(Data supplied Opens)

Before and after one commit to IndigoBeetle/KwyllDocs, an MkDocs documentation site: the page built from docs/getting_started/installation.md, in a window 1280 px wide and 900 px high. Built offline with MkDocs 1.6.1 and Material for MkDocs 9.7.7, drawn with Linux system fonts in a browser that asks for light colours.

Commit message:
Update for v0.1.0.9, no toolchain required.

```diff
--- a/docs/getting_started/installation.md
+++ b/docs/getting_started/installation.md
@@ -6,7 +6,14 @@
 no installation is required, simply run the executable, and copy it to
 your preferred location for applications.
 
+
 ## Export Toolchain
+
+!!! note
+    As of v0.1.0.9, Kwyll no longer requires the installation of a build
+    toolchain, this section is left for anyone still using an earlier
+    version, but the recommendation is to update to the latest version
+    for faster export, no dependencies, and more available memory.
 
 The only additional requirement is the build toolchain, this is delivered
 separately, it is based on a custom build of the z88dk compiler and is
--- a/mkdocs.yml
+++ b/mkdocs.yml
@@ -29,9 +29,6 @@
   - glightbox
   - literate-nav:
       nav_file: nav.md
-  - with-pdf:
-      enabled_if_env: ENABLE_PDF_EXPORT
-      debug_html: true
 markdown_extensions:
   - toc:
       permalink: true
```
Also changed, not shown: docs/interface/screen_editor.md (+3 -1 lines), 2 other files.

(Data supplied Closes)

# What this task involves
Print the entries exactly. Include every one.

# Completed exercise
Before and after one commit to IndigoBeetle/KwyllDocs, an MkDocs documentation site: the page built from docs/getting_started/installation.md, in a window 1280 px wide and 900 px high. Built offline with MkDocs 1.6.1 and Material for MkDocs 9.7.7, drawn with Linux system fonts in a browser that asks for light colours.

Commit message:
Update for v0.1.0.9, no toolchain required.

```diff
--- a/docs/getting_started/installation.md
+++ b/docs/getting_started/installation.md
@@ -6,7 +6,14 @@
 no installation is required, simply run the executable, and copy it to
 your preferred location for applications.
 
+
 ## Export Toolchain
+
+!!! note
+    As of v0.1.0.9, Kwyll no longer requires the installation of a build
+    toolchain, this section is left for anyone still using an earlier
+    version, but the recommendation is to update to the latest version
+    for faster export, no dependencies, and more available memory.
 
 The only additional requirement is the build toolchain, this is delivered
 separately, it is based on a custom build of the z88dk compiler and is
--- a/mkdocs.yml
+++ b/mkdocs.yml
@@ -29,9 +29,6 @@
   - glightbox
   - literate-nav:
       nav_file: nav.md
-  - with-pdf:
-      enabled_if_env: ENABLE_PDF_EXPORT
-      debug_html: true
 markdown_extensions:
   - toc:
       permalink: true
```
Also changed, not shown: docs/interface/screen_editor.md (+3 -1 lines), 2 other files.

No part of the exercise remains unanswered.